Since the start of lockdown in March, thousands of weddings across the UK have been cancelled as venues were not permitted to host large numbers of guests and places of worship were closed.
It was only on Saturday 8 August that couples were allowed to have both a ceremony and a wedding reception again – although the number of guests is still limited to a maximum of 30 people.
Which? said it has spoken to seven couples “battling to have their claim accepted” by UK General Insurance, including Lidia Szmid and Adam Burton.
The couple told Which? they bought a wedding insurance policy from WeddingPlan in March after receiving written confirmation that they would be covered if the government closed the venue due to coronavirus.

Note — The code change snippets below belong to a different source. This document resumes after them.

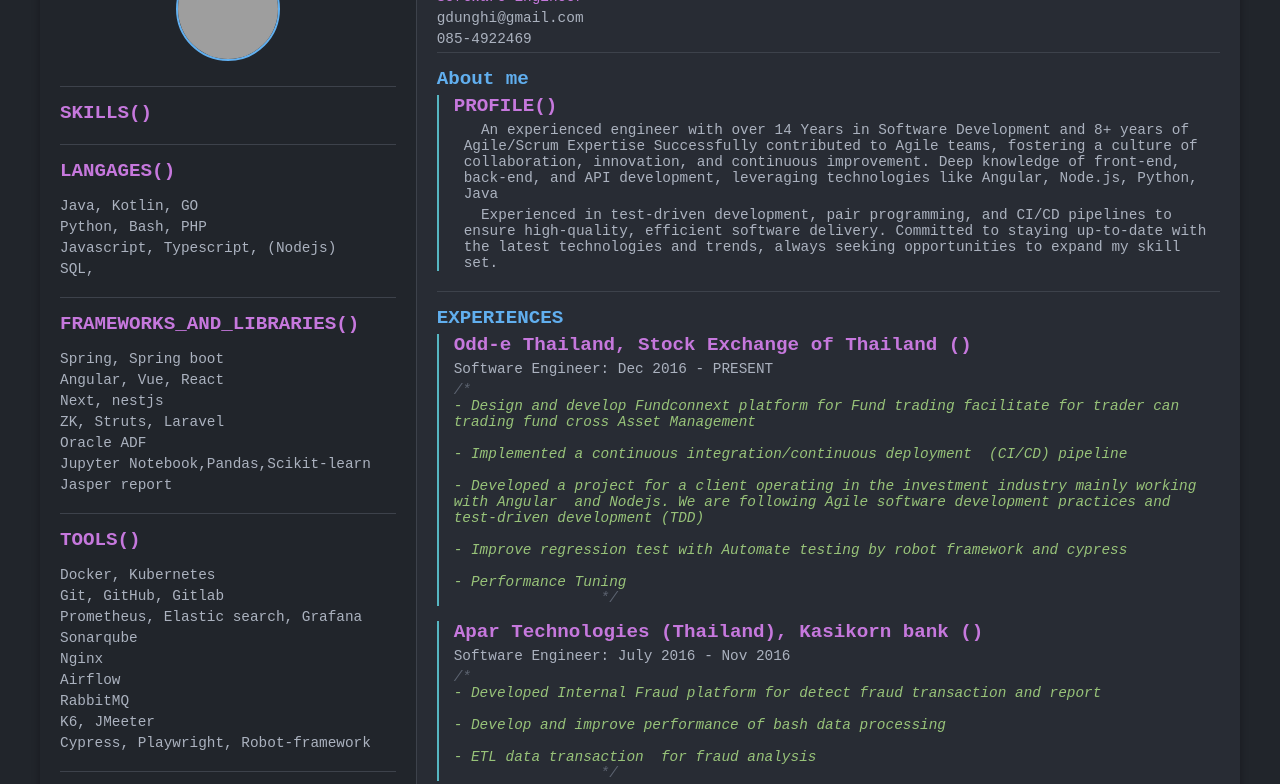
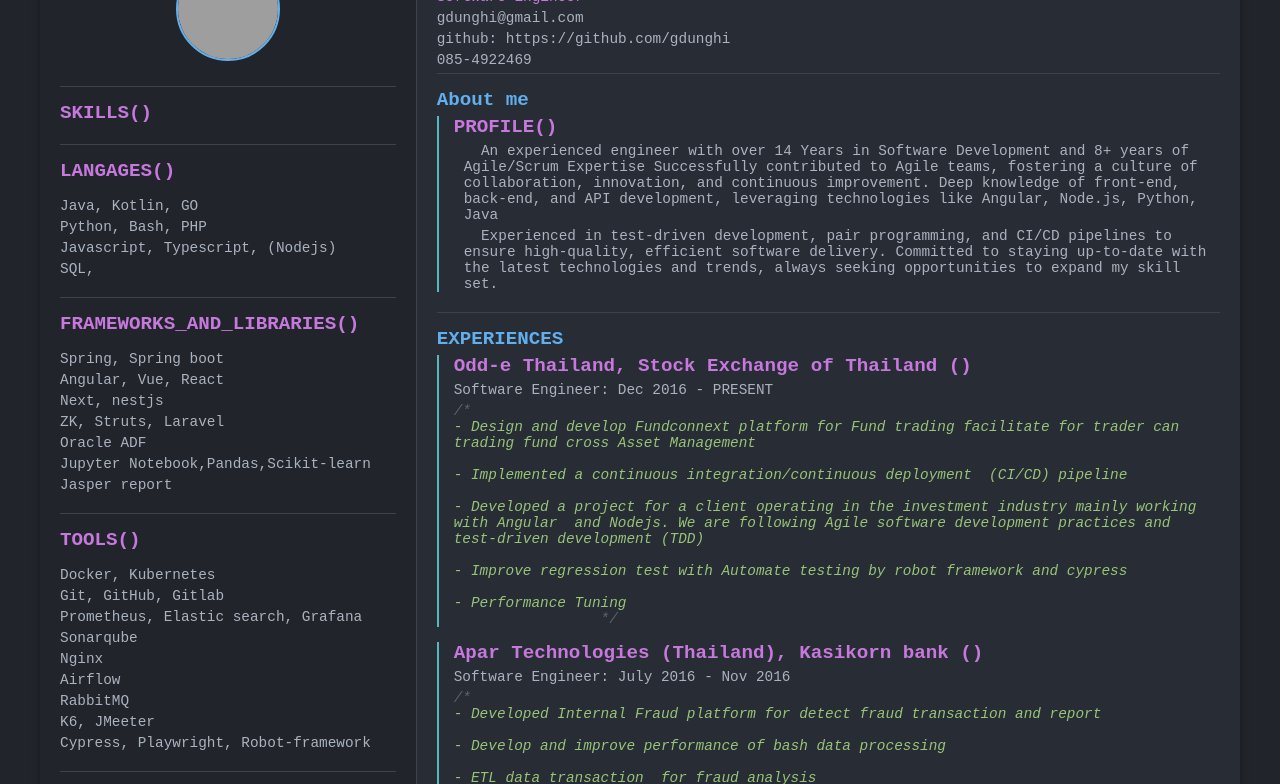
Before and after one commit to gdunghi/gdunghi.github.io, a plain HTML site: page index.html in a window 1280 px wide. Shown: the part 83-867 px from the top of the page. Drawn offline with Linux system fonts and the light colour scheme; grey boxes are pictures that could not be loaded.

Commit message:
add github

```diff
--- a/index.html
+++ b/index.html
@@ -182,6 +182,7 @@
             <h1>Jirayu Photisan</h1>
             <p>Software Engineer</p>
             <p>gdunghi@gmail.com</p>
+            <p>github: https://github.com/gdunghi</p>
             <p>085-4922469</p>
         </div>
 
```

However, the couple’s £10,000 claim was later rejected and a Subject Access Request suggested employees thought the couple could be committing fraud, despite having informed the company of their situation in advance.
Szmid and Burton eventually received a payout but other couples in the same position have not, says Which?
Which? pointed out that the company’s website appeared to contradict decisions made. WeddingPlan reportedly shared online advice in March that it would cover cancellations caused by the “outbreak of a contagious and infectious disease” or venue closures by a “relevant authority”.
But Which? said it failed to disclose ambiguous clauses in its terms and conditions that claims would not be covered if related to “government regulations or acts” or “prohibitive regulations”, without clarifying who the “relevant authority” relates to.
Ms Ross continued: “The persistence of one bride who refused to be given the brush-off by a big insurance company produced a damning dossier of evidence exposing how the firm exploited unclear terms and conditions to avoid paying out on claims.”
UK General Insurance told Which? it is a distributor – not the insurer – and does not have the final say on whether a claim is paid to a couple.
A spokesperson said the decision whether to pay claims rests with the insurer, in this case Great Lakes, not the distributor.
UK General Insurance and Great Lakes said in a joint statement: “We acknowledge and regret the lack of clarity in some of the FAQs relating to coronavirus posted on our websites, but we have subsequently thoroughly reviewed the coverage position in respect of claims for wedding cancellations arising from the Covid-19 pandemic, and have republished FAQs and will continue to monitor these as the situation develops.”